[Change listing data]
● ● ● ●

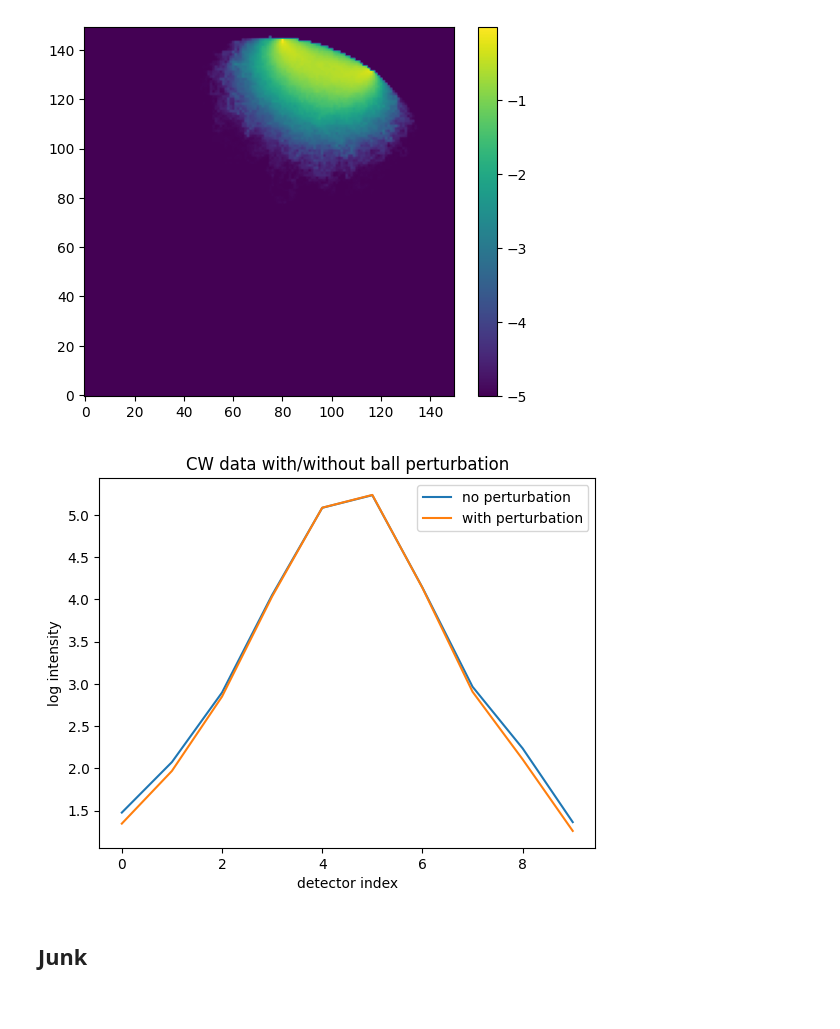
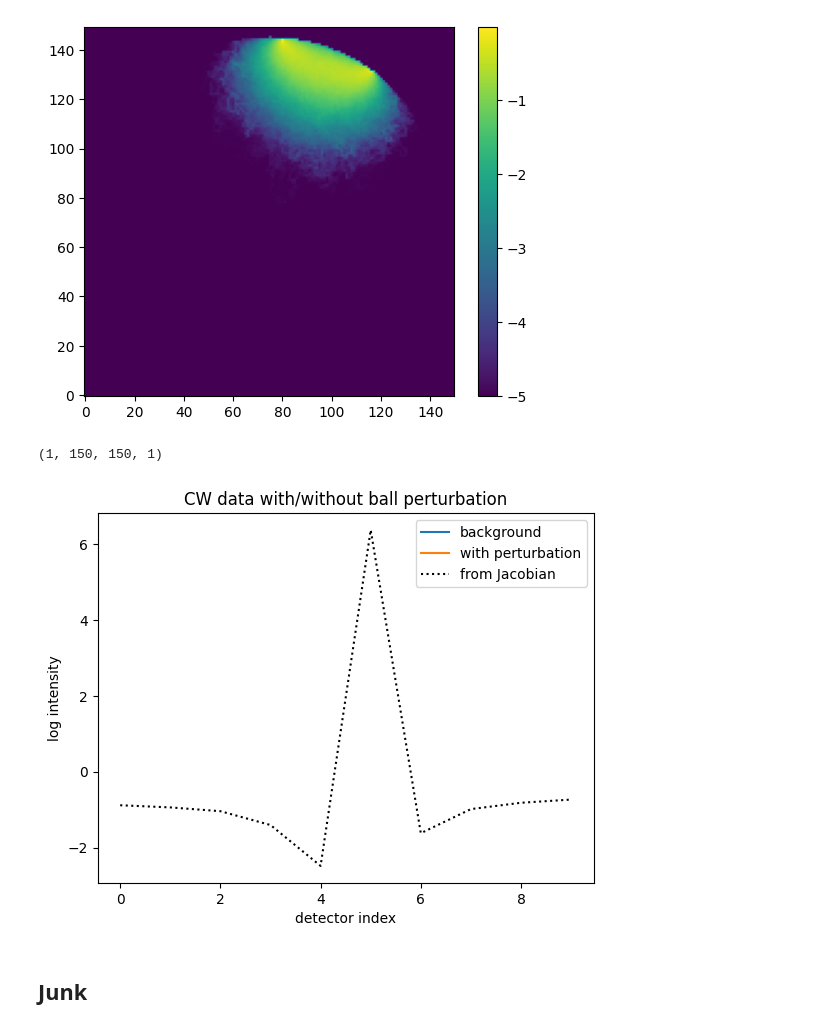
Before and after one commit to neural-imagery/tomography-experiments, a Jupyter notebook: 3d/main.ipynb, the cells around one changed output. Saved outputs shown, nothing was run; the diff lists cells and outputs as text; code cells hidden in the pictures.

Commit message:
Try other way of getting cw data

```diff
--- a/3d/main.ipynb
+++ b/3d/main.ipynb
@@ -65,6 +62,7 @@ source_positions = np.hstack((nz//2*np.ones((noptodes, 1)), source_positions))
 source_directions = np.hstack((np.zeros((noptodes, 1)), source_directions))
 sensor_positions = np.hstack((nz//2*np.ones((noptodes, 1)), sensor_positions))
 sensor_positions = np.hstack((sensor_positions, np.ones((noptodes, 1))))
+sensor_positions = np.ceil(sensor_positions).astype(int)
 
 
 # info about region
@@ -83,9 +81,7 @@ optical_properties = np.array([
     [mua1, mus1, g, refind]
     ])
 
-mua = np.zeros((nz, ny, nx))
-for i in range(len(optical_properties)):
-    mua[region == i] = optical_properties[i,0]
+mua = region_to_mua(region, optical_properties)
 
 plt.figure()
 plt.imshow(mua[nz//2,...])
@@ -221,22 +232,33 @@ plt.colorbar()
 plt.show()
 # %% [output]
 [figure]
+# %%
+# compare pertubation from Jacobian to the true pertubation
+dmua = region_to_mua(region, optical_properties) - region_to_mua(region, optical_properties_bg)
+dmua_reshaped = dmua[..., np.newaxis, np.newaxis]
+dintensity = np.tensordot(J, dmua_reshaped, axes=([0,1,2], [0,1,2]))
+dintensity = dintensity.squeeze()
+# %%
+res_true['flux'].shape
+# %% [output]
+(1, 150, 150, 1)
 # %%
-data_bg_vals = np.array(list(data_bg.values()))
-data_vals = np.array(list(data.values()))
+# plot with opacity
+plt.plot(np.log10(data_bg), label='background')
+plt.plot(np.log10(data), label='with perturbation')
+plt.plot(np.log10(data_bg + dintensity), label='from Jacobian', linestyle=':', color='k')
 
-plt.plot(np.log10(data_bg_vals), label='no perturbation')
-plt.plot(np.log10(data_vals), label='with perturbation')
+# plt.plot(data_bg, label='background')
+# plt.plot(data, label='with perturbation')
+# plt.plot(data_bg + dintensity, label='from Jacobian', linestyle=':', color='k')
 
-# plt.plot(data_bg_vals, label='no perturbation')
-# plt.plot(data_vals, label='with perturbation')
 plt.xlabel("detector index")
 plt.ylabel("log intensity")
 plt.legend()
 plt.title("CW data with/without ball perturbation")
 plt.show()
 # %% [output]
-[figure, old version]
+[figure, new version]
 # %% [markdown]
 ## Junk
 # %%
```
Also changed, not shown: parts of 7 cells of this notebook, 1 other file.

● ● ● ●

- Task directions -
Omit all images when repeating the data above exactly.

- Answer space -
Before and after one commit to neural-imagery/tomography-experiments, a Jupyter notebook: 3d/main.ipynb, the cells around one changed output. Saved outputs shown, nothing was run; the diff lists cells and outputs as text; code cells hidden in the pictures.

Commit message:
Try other way of getting cw data

```diff
--- a/3d/main.ipynb
+++ b/3d/main.ipynb
@@ -65,6 +62,7 @@ source_positions = np.hstack((nz//2*np.ones((noptodes, 1)), source_positions))
 source_directions = np.hstack((np.zeros((noptodes, 1)), source_directions))
 sensor_positions = np.hstack((nz//2*np.ones((noptodes, 1)), sensor_positions))
 sensor_positions = np.hstack((sensor_positions, np.ones((noptodes, 1))))
+sensor_positions = np.ceil(sensor_positions).astype(int)
 
 
 # info about region
@@ -83,9 +81,7 @@ optical_properties = np.array([
     [mua1, mus1, g, refind]
     ])
 
-mua = np.zeros((nz, ny, nx))
-for i in range(len(optical_properties)):
-    mua[region == i] = optical_properties[i,0]
+mua = region_to_mua(region, optical_properties)
 
 plt.figure()
 plt.imshow(mua[nz//2,...])
@@ -221,22 +232,33 @@ plt.colorbar()
 plt.show()
 # %% [output]
 [figure]
+# %%
+# compare pertubation from Jacobian to the true pertubation
+dmua = region_to_mua(region, optical_properties) - region_to_mua(region, optical_properties_bg)
+dmua_reshaped = dmua[..., np.newaxis, np.newaxis]
+dintensity = np.tensordot(J, dmua_reshaped, axes=([0,1,2], [0,1,2]))
+dintensity = dintensity.squeeze()
+# %%
+res_true['flux'].shape
+# %% [output]
+(1, 150, 150, 1)
 # %%
-data_bg_vals = np.array(list(data_bg.values()))
-data_vals = np.array(list(data.values()))
+# plot with opacity
+plt.plot(np.log10(data_bg), label='background')
+plt.plot(np.log10(data), label='with perturbation')
+plt.plot(np.log10(data_bg + dintensity), label='from Jacobian', linestyle=':', color='k')
 
-plt.plot(np.log10(data_bg_vals), label='no perturbation')
-plt.plot(np.log10(data_vals), label='with perturbation')
+# plt.plot(data_bg, label='background')
+# plt.plot(data, label='with perturbation')
+# plt.plot(data_bg + dintensity, label='from Jacobian', linestyle=':', color='k')
 
-# plt.plot(data_bg_vals, label='no perturbation')
-# plt.plot(data_vals, label='with perturbation')
 plt.xlabel("detector index")
 plt.ylabel("log intensity")
 plt.legend()
 plt.title("CW data with/without ball perturbation")
 plt.show()
 # %% [output]
-[figure, old version]
+[figure, new version]
 # %% [markdown]
 ## Junk
 # %%
```
Also changed, not shown: parts of 7 cells of this notebook, 1 other file.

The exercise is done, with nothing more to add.